Compassion fatigue, also called vicarious trauma, refers to the negative emotions that individuals feel from helping others at work. This is most common in “helping professions”, including first responders (e.g., counselors, crisis advocates, social workers, police officers, fire fighters). Between 40%-85% of helping professionals experience compassion fatigue or vicarious trauma (Mathieu, 2012).

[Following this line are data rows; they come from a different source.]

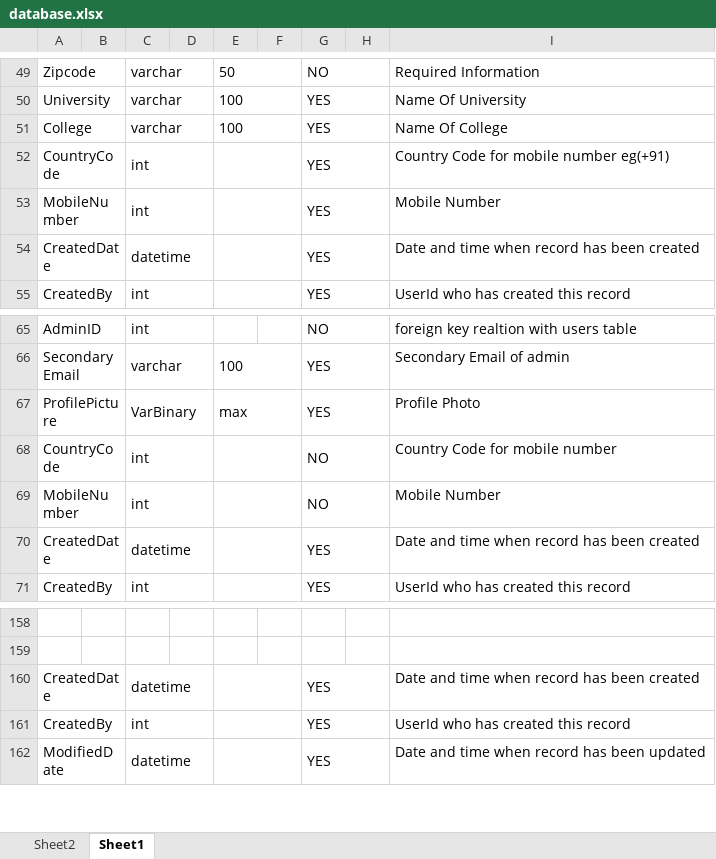
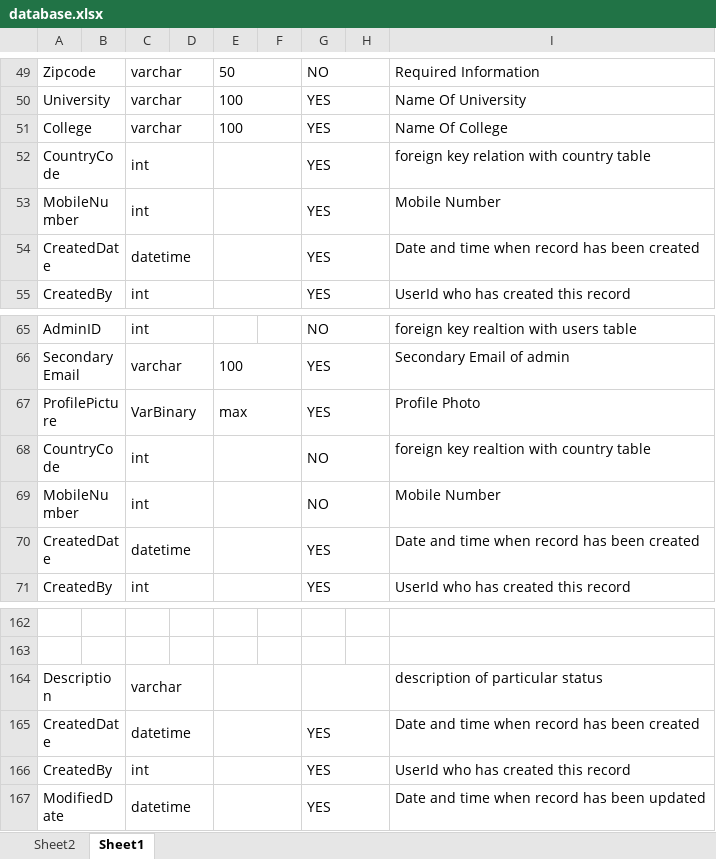
Before and after one commit to Priyank810/NoteMarketPlaceHTML, an Excel workbook: Database/database.xlsx, sheet Sheet1, drawn as a sheet; only a part is shown, gaps mark what is left out; values as stored, in another font and other column widths than the file's, no borders; the diff covers the shown part only; the diff names each change by its address in the sheet, - before the commit and + after, or states it on an @@ line.

```diff
--- a/Database/database.xlsx (sheet Sheet1)
+++ b/Database/database.xlsx (sheet Sheet1)
-I52: Country Code for mobile number eg(+91)
+I52: foreign key relation with country table
-I68: Country Code for mobile number
+I68: foreign key realtion with country table
+row 164: Description |  | varchar |  |  |  |  |  | description of particular status
```
Also changed, not shown: 8 added rows and 1 edited cell elsewhere in this sheet.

Compassion fatigue consists of two parts: burnout and secondary traumatic stress. Burnout refers to the slow onset of feelings of hopelessness and that one’s work has little positive impact. Secondary traumatic stress refers to the rapid onset of symptoms that mirror posttraumatic stress disorder, such as nightmares, difficulty sleeping, and flashes of intrusive images and/or thoughts, due to secondary exposure to extremely or traumatically stressful events. There are many symptoms of compassion fatigue, as shown below.

Compassion fatigue can impact anyone in a helping profession, especially those who work closely with survivors of violence (e.g., counselors, crisis advocates, social workers, police officers). There are certain risk factors that may increase a person’s vulnerability to compassion fatigue. Personal risk factors for compassion fatigue can include having a history of trauma or a pre-existing psychological disorder, isolation, and a lack of social support. Professional risk factors can include a lack of professional support or supervision, inadequate training, and a high number of clients with severe traumatic experiences (Bonach & Heckert, 2012; Bell, Kulkarni, & Dalton, 2003). Fortunately, there are many strategies to prevent compassion fatigue, as shown below.

Resilient Retreat will be offering services that can help prevent vicarious trauma. For more information, call 941-343-0039.


Bell, H., Kulkarni, S., & Dalton, L. (2003). Organizational prevention of vicarious trauma. Families in Society: The Journal of Contemporary Social Services, 84(4), 463-470.s

Bonach, K., & Heckert, A. (2012). Predictors of secondary traumatic stress among children’s advocacy center forensic interviewers. Journal of Child Sexual Abuse: Research, Treatment, & Program Innovations for Victims, Survivors, & Offenders, 21(3), 295-314.

Mathieu, F. (2012). The Compassion Fatigue Workbook. New York, NY: Routledge.